Jack in the Box turns to robots to solve staffing challenges

ZDNet

Greg Nichols covers robotics, AI, and AR/VR for ZDNet. A full-time journalist and author, he writes about tech, travel, crime, and the economy for global media outlets and reports from across the U. Flippy 2.0 prepares curly fries for Jack in the Box. A few weeks back my kids went bananas for a robotic server at a local California Pizza Kitchen. For my next feat of parenting magic, I just might stop by Jack in the Box. There are some things that machines are simply better at doing than humans, but humans still have plenty going for them.


AI is Changing Our Restaurants
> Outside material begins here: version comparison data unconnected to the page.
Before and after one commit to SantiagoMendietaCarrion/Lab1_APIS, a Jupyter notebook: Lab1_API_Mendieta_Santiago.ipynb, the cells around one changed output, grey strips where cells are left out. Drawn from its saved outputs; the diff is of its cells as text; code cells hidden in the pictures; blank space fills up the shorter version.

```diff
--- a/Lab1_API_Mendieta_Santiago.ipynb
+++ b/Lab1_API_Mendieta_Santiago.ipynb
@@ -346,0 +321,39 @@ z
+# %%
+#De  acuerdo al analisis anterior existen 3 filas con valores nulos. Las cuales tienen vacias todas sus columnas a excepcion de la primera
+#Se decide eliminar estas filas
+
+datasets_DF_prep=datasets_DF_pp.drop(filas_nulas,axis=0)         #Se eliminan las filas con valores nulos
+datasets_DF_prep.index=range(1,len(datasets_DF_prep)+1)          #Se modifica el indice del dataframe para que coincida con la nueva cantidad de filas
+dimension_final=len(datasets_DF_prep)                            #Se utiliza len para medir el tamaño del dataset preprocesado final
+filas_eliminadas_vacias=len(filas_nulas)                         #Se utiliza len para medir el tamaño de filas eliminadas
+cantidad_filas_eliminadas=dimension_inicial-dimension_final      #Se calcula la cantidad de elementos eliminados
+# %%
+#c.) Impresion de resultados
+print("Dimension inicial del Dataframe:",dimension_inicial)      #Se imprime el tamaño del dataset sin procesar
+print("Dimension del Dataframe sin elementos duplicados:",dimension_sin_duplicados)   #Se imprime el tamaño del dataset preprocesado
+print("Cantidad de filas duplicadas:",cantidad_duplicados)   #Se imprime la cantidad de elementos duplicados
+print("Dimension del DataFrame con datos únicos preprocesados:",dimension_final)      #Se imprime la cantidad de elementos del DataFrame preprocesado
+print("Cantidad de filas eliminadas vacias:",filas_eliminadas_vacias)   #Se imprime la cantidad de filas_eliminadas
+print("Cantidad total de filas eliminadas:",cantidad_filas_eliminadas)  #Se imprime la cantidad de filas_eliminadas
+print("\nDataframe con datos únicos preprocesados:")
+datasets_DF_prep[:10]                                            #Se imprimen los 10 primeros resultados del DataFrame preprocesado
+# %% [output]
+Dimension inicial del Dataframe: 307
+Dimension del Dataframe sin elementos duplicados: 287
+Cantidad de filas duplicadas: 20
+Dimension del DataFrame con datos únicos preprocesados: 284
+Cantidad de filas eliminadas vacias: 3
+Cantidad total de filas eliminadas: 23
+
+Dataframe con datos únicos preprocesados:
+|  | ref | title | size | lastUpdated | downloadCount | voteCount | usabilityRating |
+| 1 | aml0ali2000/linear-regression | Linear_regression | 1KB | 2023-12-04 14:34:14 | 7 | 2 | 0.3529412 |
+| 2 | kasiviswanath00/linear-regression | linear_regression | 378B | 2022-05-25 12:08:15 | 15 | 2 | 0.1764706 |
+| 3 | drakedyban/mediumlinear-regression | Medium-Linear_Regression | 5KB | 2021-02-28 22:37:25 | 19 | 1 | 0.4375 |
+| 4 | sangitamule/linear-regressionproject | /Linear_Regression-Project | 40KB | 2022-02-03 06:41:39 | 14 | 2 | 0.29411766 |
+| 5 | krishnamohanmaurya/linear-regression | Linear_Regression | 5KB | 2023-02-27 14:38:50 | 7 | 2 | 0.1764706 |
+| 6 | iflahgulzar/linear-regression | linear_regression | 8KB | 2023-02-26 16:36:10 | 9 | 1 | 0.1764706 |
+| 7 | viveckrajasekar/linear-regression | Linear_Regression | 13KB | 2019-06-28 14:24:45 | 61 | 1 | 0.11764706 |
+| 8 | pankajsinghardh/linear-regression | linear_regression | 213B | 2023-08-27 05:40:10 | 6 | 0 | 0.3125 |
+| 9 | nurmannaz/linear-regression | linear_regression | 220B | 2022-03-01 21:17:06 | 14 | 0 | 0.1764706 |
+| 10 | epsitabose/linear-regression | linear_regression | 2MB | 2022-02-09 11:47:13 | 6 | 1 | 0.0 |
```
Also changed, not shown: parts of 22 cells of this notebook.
#artificialintelligence

According to research by the National Restaurant Association Research and Knowledge Group, the restaurant industry will be drastically different by the year 2030. WIthin a decade, it could be possible for an individual to approach a drive-through in an autonomous vehicle, order through an AI-powered voice ordering assistant, and eat food that was prepared by robots. One of the most startling aspects of this interaction is that there is not a single human involved besides the consumer. These changes will cause massive implications for every aspect of the sector, most importantly for the workers and consumers. Restaurants and food joints, once reliable venues for human interaction, will be important for the implementation of artificial intelligence (AI) technology.


Panera will test an AI coffee system from the makers of the Flippy burger bot

Engadget

Miso Robotics, the company that built a robot burger flipper in use at White Castle and a tortilla chip maker Chipotle is testing, has turned its attention to coffee. Its AI-powered CookRight Coffee system will monitor temperature, volume and time data. It will blend those metrics with predictive analytics to deliver cups of java. Miso suggests the system could help restaurants run more efficiently. Panera Bread will be the first to test and evaluate CookRight Coffee before determining how to deploy the system.


The coffee robot your mornings deserve

ZDNet

Coffee is one of those habits around which much ritual has cropped up. You go to the cafe, if you're lucky your barista knows your order and gives you a warm smile, and you savor that first delightful sip. So are we ready for a robot to take charge of our brew? That's the bet that Miso Robotics, whose dexterous robot fry cooks are already slinging burgers and chicken wings at fast food restaurants, is making. Miso is launching a new coffee system and the first partner is Panera Bread.


Chipotle tests tortilla chip-making robots to combat labor shortage

#artificialintelligence

A Chipotle Mexican Grill sign is seen in the Park Slope neighborhood on April 29, 2021, in the Brooklyn borough of New York City. A robot will soon be making your tortilla chips at Chipotle. Addressing his company's partnership with Chipotle, Miso Robotics CEO Michael Bell told "Cavuto: Coast to Coast," Friday the tortilla chip-making robot will combat the labor shortage in the U.S. and suggested that "automation is the solution." "The restaurant industry had a labor gap before the pandemic… the pandemic just accelerated this big gap between the number of jobs and the available labor," he remarked. Bell stressed that the labor shortage isn't "going away soon," and mentioned that there is a big demand to automate tasks in restaurants.